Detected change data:
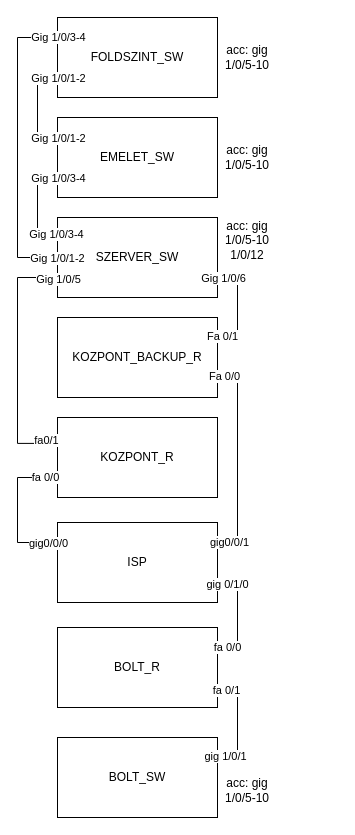
This is prototipus/layout.drawio from pechr1k/QUBE, a draw.io file, before an edit. Source tidied: cells renumbered, new cells numbered last; positions are measured from the earlier drawing's top-left corner, leaving out a move shared by most shapes. Both pictures are drawn from the tidied source at 100%, with x=0, y=0 at pixel (17, 17).
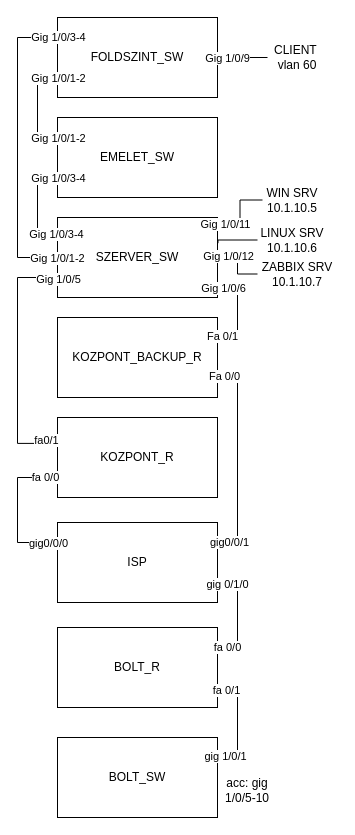
After the change.

Unchanged cells that the change refers to:
```xml
<mxCell id="6" value="KOZPONT_BACKUP_R" style="rounded=0;whiteSpace=wrap;html=1;" parent="1" vertex="1">
  <mxGeometry x="40" y="300" width="160" height="80" as="geometry" />
</mxCell>
<mxCell id="9" value="FOLDSZINT_SW" style="rounded=0;whiteSpace=wrap;html=1;" parent="1" vertex="1">
  <mxGeometry x="40" width="160" height="80" as="geometry" />
</mxCell>
```

The edit, as a diff of the source:
```diff
@@
+    <mxCell id="41" value="LINUX SRV&lt;div&gt;10.1.10.6&lt;/div&gt;" style="text;html=1;whiteSpace=wrap;strokeColor=none;fillColor=none;align=center;verticalAlign=middle;rounded=0;" parent="1" vertex="1">
+      <mxGeometry x="240" y="210" width="70" height="25" as="geometry" />
+    </mxCell>
+    <mxCell id="42" style="edgeStyle=orthogonalEdgeStyle;rounded=0;jettySize=auto;html=1;exitX=0;exitY=0.5;exitDx=0;exitDy=0;entryX=1;entryY=0.5;entryDx=0;entryDy=0;endArrow=none;endFill=0;" parent="1" edge="1" source="47" target="7">
+      <mxGeometry relative="1" as="geometry">
+        <Array as="points">
+          <mxPoint x="220" y="256" />
+          <mxPoint x="220" y="240" />
+        </Array>
+      </mxGeometry>
+    </mxCell>
+    <mxCell id="7" value="SZERVER_SW" style="rounded=0;whiteSpace=wrap;html=1;" parent="1" vertex="1">
+      <mxGeometry x="40" y="200" width="160" height="80" as="geometry" />
+    </mxCell>
+    <mxCell id="43" style="edgeStyle=orthogonalEdgeStyle;rounded=0;jettySize=auto;html=1;exitX=0;exitY=0.5;exitDx=0;exitDy=0;entryX=1.003;entryY=0.321;entryDx=0;entryDy=0;entryPerimeter=0;endArrow=none;endFill=0;" parent="1" edge="1" source="41" target="7">
+      <mxGeometry relative="1" as="geometry">
+        <Array as="points">
+          <mxPoint x="200" y="222" />
+        </Array>
+      </mxGeometry>
+    </mxCell>
+    <mxCell id="44" value="Gig 1/0/12" style="edgeLabel;html=1;align=center;verticalAlign=middle;" parent="43" vertex="1">
+      <mxGeometry x="0.84" y="-2" relative="1" as="geometry">
+        <mxPoint x="9" y="18" as="offset" />
+      </mxGeometry>
+    </mxCell>
@@
-    <mxCell id="7" value="SZERVER_SW" style="rounded=0;whiteSpace=wrap;html=1;" parent="1" vertex="1">
-      <mxGeometry x="40" y="200" width="160" height="80" as="geometry" />
-    </mxCell>
@@
+    <mxCell id="45" style="edgeStyle=orthogonalEdgeStyle;rounded=0;jettySize=auto;html=1;exitX=1;exitY=0.5;exitDx=0;exitDy=0;entryX=0;entryY=0.5;entryDx=0;entryDy=0;endArrow=none;endFill=0;" parent="1" edge="1" source="9" target="37">
+      <mxGeometry relative="1" as="geometry" />
+    </mxCell>
+    <mxCell id="46" value="Gig 1/0/9" style="edgeLabel;html=1;align=center;verticalAlign=middle;" parent="45" vertex="1">
+      <mxGeometry x="-0.63" relative="1" as="geometry" />
+    </mxCell>
@@
-    <mxCell id="22" style="edgeStyle=orthogonalEdgeStyle;rounded=0;jettySize=auto;html=1;exitX=1;exitY=0.25;exitDx=0;exitDy=0;entryX=1;entryY=0.75;entryDx=0;entryDy=0;endArrow=none;endFill=0;" parent="1" edge="1" source="6" target="7">
-      <mxGeometry relative="1" as="geometry" />
+    <mxCell id="22" style="edgeStyle=orthogonalEdgeStyle;rounded=0;jettySize=auto;html=1;exitX=1;exitY=0.25;exitDx=0;exitDy=0;endArrow=none;endFill=0;" parent="1" edge="1" source="6">
+      <mxGeometry relative="1" as="geometry">
+        <mxPoint x="200" y="270" as="targetPoint" />
+        <Array as="points">
+          <mxPoint x="220" y="320" />
+          <mxPoint x="220" y="270" />
+          <mxPoint x="200" y="270" />
+        </Array>
+      </mxGeometry>
     </mxCell>
@@
-    <mxCell id="37" value="acc: gig 1/0/5-10" style="text;html=1;whiteSpace=wrap;strokeColor=none;fillColor=none;align=center;verticalAlign=middle;rounded=0;" parent="1" vertex="1">
-      <mxGeometry x="200" y="25" width="60" height="30" as="geometry" />
+    <mxCell id="37" value="CLIENT&amp;nbsp;&lt;div&gt;vlan 60&lt;/div&gt;" style="text;html=1;whiteSpace=wrap;strokeColor=none;fillColor=none;align=center;verticalAlign=middle;rounded=0;" parent="1" vertex="1">
+      <mxGeometry x="250" y="25" width="60" height="30" as="geometry" />
     </mxCell>
-    <mxCell id="38" value="acc: gig 1/0/5-10" style="text;html=1;whiteSpace=wrap;strokeColor=none;fillColor=none;align=center;verticalAlign=middle;rounded=0;" parent="1" vertex="1">
-      <mxGeometry x="200" y="125" width="60" height="30" as="geometry" />
-    </mxCell>
-    <mxCell id="39" value="acc: gig 1/0/5-10&lt;br&gt;1/0/12" style="text;html=1;whiteSpace=wrap;strokeColor=none;fillColor=none;align=center;verticalAlign=middle;rounded=0;" parent="1" vertex="1">
-      <mxGeometry x="200" y="210" width="60" height="25" as="geometry" />
+    <mxCell id="39" value="WIN SRV&lt;div&gt;10.1.10.5&lt;/div&gt;" style="text;html=1;whiteSpace=wrap;strokeColor=none;fillColor=none;align=center;verticalAlign=middle;rounded=0;" parent="1" vertex="1">
+      <mxGeometry x="245" y="170" width="60" height="25" as="geometry" />
     </mxCell>
@@
+    <mxCell id="47" value="ZABBIX SRV&lt;div&gt;10.1.10.7&lt;/div&gt;" style="text;html=1;whiteSpace=wrap;strokeColor=none;fillColor=none;align=center;verticalAlign=middle;rounded=0;" parent="1" vertex="1">
+      <mxGeometry x="240" y="244" width="80" height="25" as="geometry" />
+    </mxCell>
+    <mxCell id="48" style="edgeStyle=orthogonalEdgeStyle;rounded=0;jettySize=auto;html=1;exitX=0;exitY=0.5;exitDx=0;exitDy=0;entryX=1;entryY=0.125;entryDx=0;entryDy=0;entryPerimeter=0;endArrow=none;endFill=0;" parent="1" edge="1" source="39" target="7">
+      <mxGeometry relative="1" as="geometry" />
+    </mxCell>
+    <mxCell id="49" value="Gig 1/0/11" style="edgeLabel;html=1;align=center;verticalAlign=middle;" parent="48" vertex="1">
+      <mxGeometry x="0.85" y="-2" relative="1" as="geometry">
+        <mxPoint x="2" y="-2" as="offset" />
+      </mxGeometry>
+    </mxCell>
```
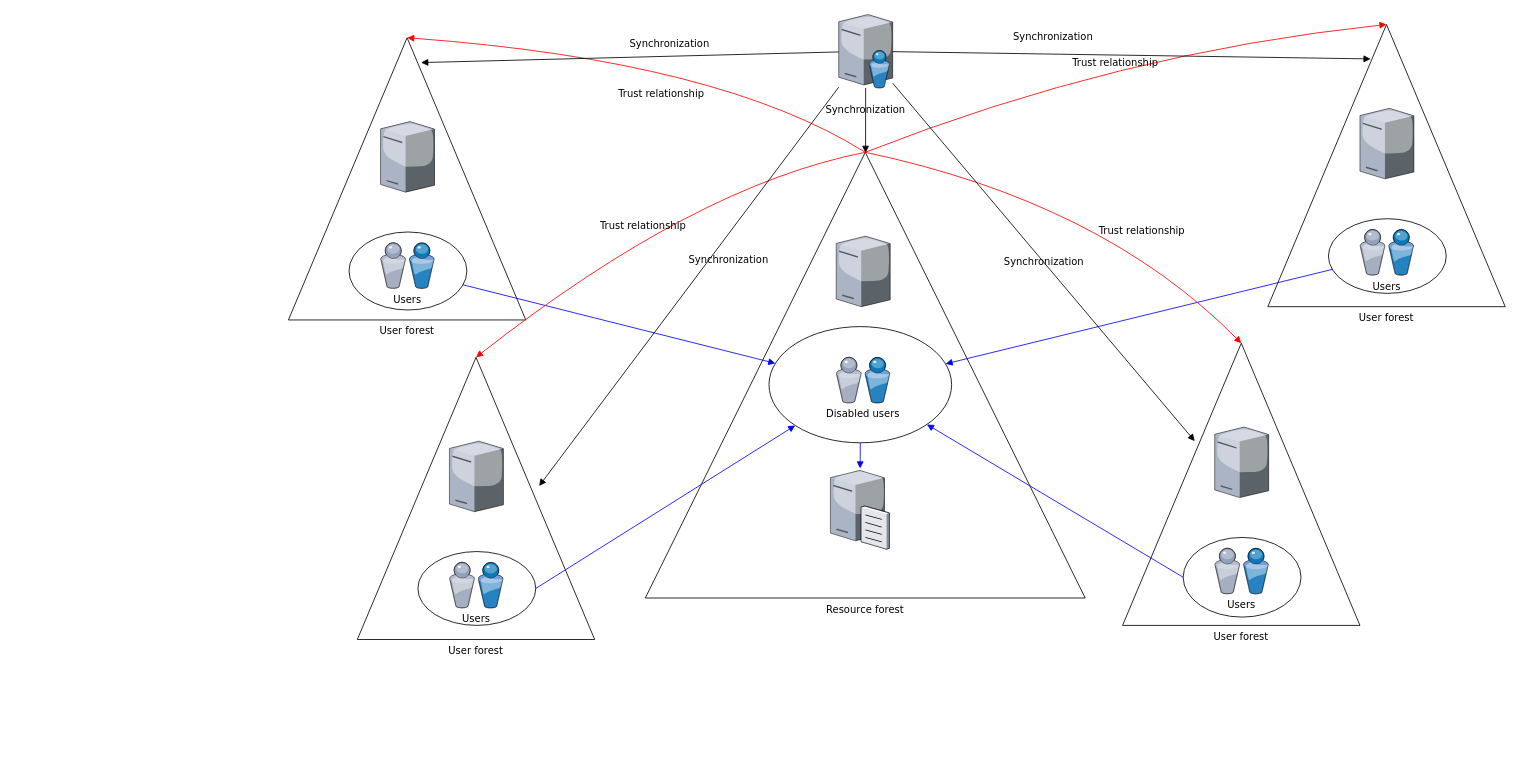
timewh/draw keeps this draw.io diagram as 未命名绘图.drawio. Above is the earlier version. Source tidied: cells renumbered, new cells numbered last; positions are measured from the earlier drawing's top-left corner, leaving out a move shared by most shapes. Both pictures are drawn from the tidied source at 83%, with x=0, y=0 at pixel (288, 14).
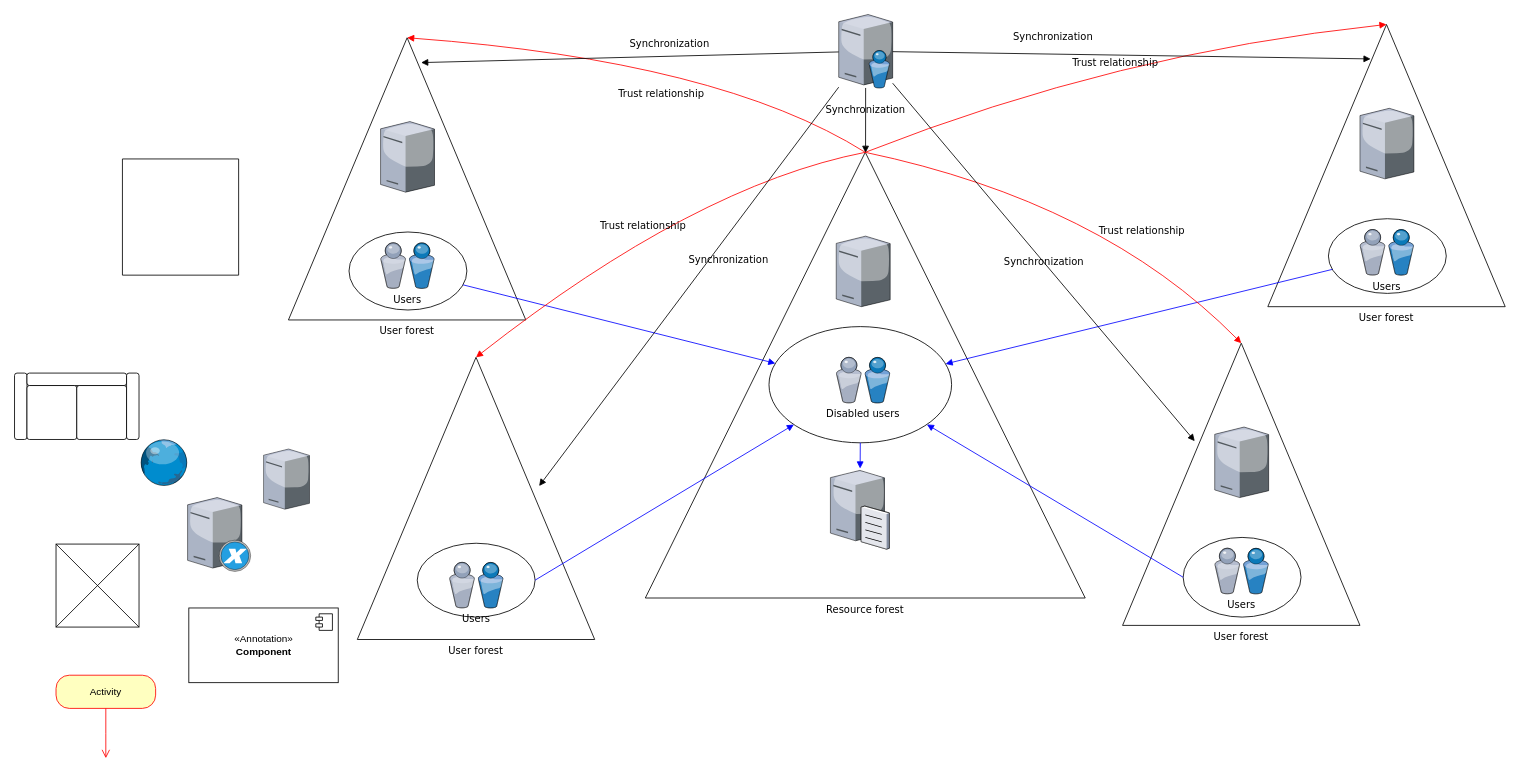
The same diagram, later.

Diff of the diagram source:
```diff
@@
     <mxCell id="25" style="ellipse;whiteSpace=wrap;html=1;rounded=0;shadow=0;comic=0;strokeWidth=1;fontFamily=Verdana;" parent="1" vertex="1">
-      <mxGeometry x="156" y="647" width="142" height="89" as="geometry" />
+      <mxGeometry x="155.2" y="637" width="142" height="89" as="geometry" />
     </mxCell>
@@
     <mxCell id="27" style="verticalLabelPosition=bottom;html=1;verticalAlign=top;strokeColor=none;shape=mxgraph.citrix.tower_server;rounded=0;shadow=0;comic=0;fontFamily=Verdana;" parent="1" vertex="1">
-      <mxGeometry x="194" y="514" width="65" height="85" as="geometry" />
+      <mxGeometry x="-30" y="523.5" width="55.4" height="72.5" as="geometry" />
     </mxCell>
@@
+    <mxCell id="38" style="swimlane;startSize=0;" parent="1" vertex="1">
+      <mxGeometry x="-200" y="174" width="140" height="140" as="geometry" />
+    </mxCell>
+    <mxCell id="39" style="verticalLabelPosition=bottom;sketch=0;html=1;verticalAlign=top;strokeColor=none;align=center;shape=mxgraph.citrix.globe;" parent="1" vertex="1">
+      <mxGeometry x="-180" y="511.5" width="58.5" height="55.9" as="geometry" />
+    </mxCell>
+    <mxCell id="40" style="verticalLabelPosition=bottom;sketch=0;html=1;verticalAlign=top;strokeColor=none;align=center;shape=mxgraph.citrix.xencenter;" parent="1" vertex="1">
+      <mxGeometry x="-121.5" y="582" width="76" height="89" as="geometry" />
+    </mxCell>
+    <mxCell id="41" style="verticalLabelPosition=bottom;html=1;verticalAlign=top;align=center;shape=mxgraph.floorplan.elevator;" parent="1" vertex="1">
+      <mxGeometry x="-280" y="638" width="100" height="100" as="geometry" />
+    </mxCell>
+    <mxCell id="42" style="verticalLabelPosition=bottom;html=1;verticalAlign=top;align=center;shape=mxgraph.floorplan.couch;" parent="1" vertex="1">
+      <mxGeometry x="-330" y="432" width="150" height="80" as="geometry" />
+    </mxCell>
+    <mxCell id="43" value="&amp;laquo;Annotation&amp;raquo;&lt;br/&gt;&lt;b&gt;Component&lt;/b&gt;" style="html=1;" parent="1" vertex="1">
+      <mxGeometry x="-120" y="715" width="180" height="90" as="geometry" />
+    </mxCell>
+    <mxCell id="44" style="shape=module;jettyWidth=8;jettyHeight=4;" parent="43" vertex="1">
+      <mxGeometry x="1" width="20" height="20" relative="1" as="geometry">
+        <mxPoint x="-27" y="7" as="offset" />
+      </mxGeometry>
+    </mxCell>
+    <mxCell id="45" value="Activity" style="rounded=1;whiteSpace=wrap;html=1;arcSize=40;fontColor=#000000;fillColor=#ffffc0;strokeColor=#ff0000;" parent="1" vertex="1">
+      <mxGeometry x="-280" y="796" width="120" height="40" as="geometry" />
+    </mxCell>
+    <mxCell id="46" style="edgeStyle=orthogonalEdgeStyle;html=1;verticalAlign=bottom;endArrow=open;endSize=8;strokeColor=#ff0000;rounded=0;" parent="1" edge="1" source="45">
+      <mxGeometry relative="1" as="geometry">
+        <mxPoint x="-220" y="896" as="targetPoint" />
+      </mxGeometry>
+    </mxCell>
```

Directions for this task: Find the string "fillColor" in the entries above and return each line that holds it.

Result of the task:
+    <mxCell id="41" value="LINUX SRV&lt;div&gt;10.1.10.6&lt;/div&gt;" style="text;html=1;whiteSpace=wrap;strokeColor=none;fillColor=none;align=center;verticalAlign=middle;rounded=0;" parent="1" vertex="1">
-    <mxCell id="37" value="acc: gig 1/0/5-10" style="text;html=1;whiteSpace=wrap;strokeColor=none;fillColor=none;align=center;verticalAlign=middle;rounded=0;" parent="1" vertex="1">
+    <mxCell id="37" value="CLIENT&amp;nbsp;&lt;div&gt;vlan 60&lt;/div&gt;" style="text;html=1;whiteSpace=wrap;strokeColor=none;fillColor=none;align=center;verticalAlign=middle;rounded=0;" parent="1" vertex="1">
-    <mxCell id="38" value="acc: gig 1/0/5-10" style="text;html=1;whiteSpace=wrap;strokeColor=none;fillColor=none;align=center;verticalAlign=middle;rounded=0;" parent="1" vertex="1">
-    <mxCell id="39" value="acc: gig 1/0/5-10&lt;br&gt;1/0/12" style="text;html=1;whiteSpace=wrap;strokeColor=none;fillColor=none;align=center;verticalAlign=middle;rounded=0;" parent="1" vertex="1">
+    <mxCell id="39" value="WIN SRV&lt;div&gt;10.1.10.5&lt;/div&gt;" style="text;html=1;whiteSpace=wrap;strokeColor=none;fillColor=none;align=center;verticalAlign=middle;rounded=0;" parent="1" vertex="1">
+    <mxCell id="47" value="ZABBIX SRV&lt;div&gt;10.1.10.7&lt;/div&gt;" style="text;html=1;whiteSpace=wrap;strokeColor=none;fillColor=none;align=center;verticalAlign=middle;rounded=0;" parent="1" vertex="1">
+    <mxCell id="45" value="Activity" style="rounded=1;whiteSpace=wrap;html=1;arcSize=40;fontColor=#000000;fillColor=#ffffc0;strokeColor=#ff0000;" parent="1" vertex="1">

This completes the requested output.